Novel Resonance Self-Shielding Methods for Nuclear Reactor Analysis
Author(s)Gibson, Nathan A. (Nathan Andrew)
Massachusetts Institute of Technology. Department of Nuclear Science and Engineering.
MetadataShow full item record
In the simulation of the behavior of neutrons in a nuclear reactor, there has long been a dichotomy in solution techniques. One can use Monte Carlo methods, known to be very accurate and problem agnostic but also very costly, or deterministic methods, known to be more computationally efficient but also requiring tuning to a specific application. As designers rely more and more heavily on predictive simulation, higher fidelity and more problem agnostic deterministic methods are desired. This thesis seeks to push these deterministic methods towards that goal of higher fidelity in the context of multigroup cross section generation and resonance self-shielding. This work has two primary objectives: to quantitatively assess the efficacy of current self-shielding approximations and to propose new self-shielding methods. These objectives are cast primarily in the context of mutual self-shielding, the effect of one nuclide's resonances on the neutron reaction rate with another nuclide. The first objective is accomplished through the development of a framework for the evaluation of self-shielding methods. This framework is analogous to a unit test suite in software engineering, in that specific aspects of physics modeled by a self-shielding method are isolated. The framework is used on numerous existing methods, and highlights the successes and failures of these methods on very simple problems. This objective is also accomplished via an analysis of the consequences of neglecting the angular dependence of multigroup cross sections in the solution to the multigroup neutron transport equation. The second objective is accomplished by proposing two new methods: the subgroup method with interference cross sections and ultrafine with simplified scattering. The former uses a fitting method to find the effect of interfering nuclides on the subgroup levels of a primary nuclide, allowing mutual self-shielding effects to be treated natively inside the subgroup method without increasing algorithmic complexity. The latter is a hybrid of the subgroup method and ultrafine methods, using an ultrafine energy mesh on the left hand side of the transport equation with the scatter source of the subgroup method on the right hand side. These two methods are tested in the context of the evaluation framework alongside classical methods. Although it shows promise on some simple problems, the subgroup method with interference cross sections was seen to exhibit shortcomings on problems with many nuclides. Ultrafine with simplified scattering was found to perform very well on all problems in the test suite.

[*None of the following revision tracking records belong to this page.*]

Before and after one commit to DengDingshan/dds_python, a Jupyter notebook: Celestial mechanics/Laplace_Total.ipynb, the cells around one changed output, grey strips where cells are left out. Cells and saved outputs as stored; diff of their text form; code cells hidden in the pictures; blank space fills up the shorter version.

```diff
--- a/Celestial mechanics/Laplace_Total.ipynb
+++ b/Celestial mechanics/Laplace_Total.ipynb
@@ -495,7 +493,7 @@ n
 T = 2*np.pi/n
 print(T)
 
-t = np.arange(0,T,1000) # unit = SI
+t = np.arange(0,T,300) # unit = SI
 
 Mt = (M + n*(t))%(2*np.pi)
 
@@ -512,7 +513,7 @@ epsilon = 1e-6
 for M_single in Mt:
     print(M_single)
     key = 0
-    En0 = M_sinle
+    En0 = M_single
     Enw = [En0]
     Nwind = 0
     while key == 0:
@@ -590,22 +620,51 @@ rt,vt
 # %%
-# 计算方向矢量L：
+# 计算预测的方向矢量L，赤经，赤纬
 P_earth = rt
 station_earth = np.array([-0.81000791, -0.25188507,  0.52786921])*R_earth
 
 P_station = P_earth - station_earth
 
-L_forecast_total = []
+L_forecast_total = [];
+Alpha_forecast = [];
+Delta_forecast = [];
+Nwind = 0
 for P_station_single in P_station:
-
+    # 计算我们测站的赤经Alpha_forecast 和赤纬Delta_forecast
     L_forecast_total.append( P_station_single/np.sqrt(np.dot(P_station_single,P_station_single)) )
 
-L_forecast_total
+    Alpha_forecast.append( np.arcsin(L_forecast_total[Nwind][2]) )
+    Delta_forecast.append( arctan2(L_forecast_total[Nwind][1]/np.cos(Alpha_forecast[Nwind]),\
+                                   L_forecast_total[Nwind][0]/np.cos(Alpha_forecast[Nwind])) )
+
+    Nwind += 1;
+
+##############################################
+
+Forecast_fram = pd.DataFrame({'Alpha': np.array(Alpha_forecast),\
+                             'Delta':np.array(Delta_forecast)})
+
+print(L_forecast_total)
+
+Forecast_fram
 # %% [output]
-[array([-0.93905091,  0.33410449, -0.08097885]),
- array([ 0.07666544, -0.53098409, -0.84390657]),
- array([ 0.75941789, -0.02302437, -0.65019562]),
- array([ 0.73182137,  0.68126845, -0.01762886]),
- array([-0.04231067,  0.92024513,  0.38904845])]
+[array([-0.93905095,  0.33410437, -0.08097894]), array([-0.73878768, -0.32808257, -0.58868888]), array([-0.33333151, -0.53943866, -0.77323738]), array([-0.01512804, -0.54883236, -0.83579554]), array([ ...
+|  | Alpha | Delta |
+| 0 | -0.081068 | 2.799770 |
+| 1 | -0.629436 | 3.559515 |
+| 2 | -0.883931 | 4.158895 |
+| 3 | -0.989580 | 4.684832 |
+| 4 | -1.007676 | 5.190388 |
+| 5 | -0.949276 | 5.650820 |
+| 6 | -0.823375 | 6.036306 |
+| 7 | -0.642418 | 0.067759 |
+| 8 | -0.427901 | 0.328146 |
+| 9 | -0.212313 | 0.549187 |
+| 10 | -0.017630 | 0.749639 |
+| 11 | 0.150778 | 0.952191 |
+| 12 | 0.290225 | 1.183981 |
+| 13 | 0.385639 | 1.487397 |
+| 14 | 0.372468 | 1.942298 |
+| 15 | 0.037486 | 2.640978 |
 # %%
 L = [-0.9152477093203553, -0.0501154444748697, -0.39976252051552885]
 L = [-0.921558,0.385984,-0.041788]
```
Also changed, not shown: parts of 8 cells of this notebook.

Thesis: Ph. D., Massachusetts Institute of Technology, Department of Nuclear Science and Engineering, 2016.This electronic version was submitted by the student author. The certified thesis is available in the Institute Archives and Special Collections.Cataloged from student-submitted PDF version of thesis.Includes bibliographical references (pages 242-246).
DepartmentMassachusetts Institute of Technology. Department of Nuclear Science and Engineering.
Massachusetts Institute of Technology
Nuclear Science and Engineering.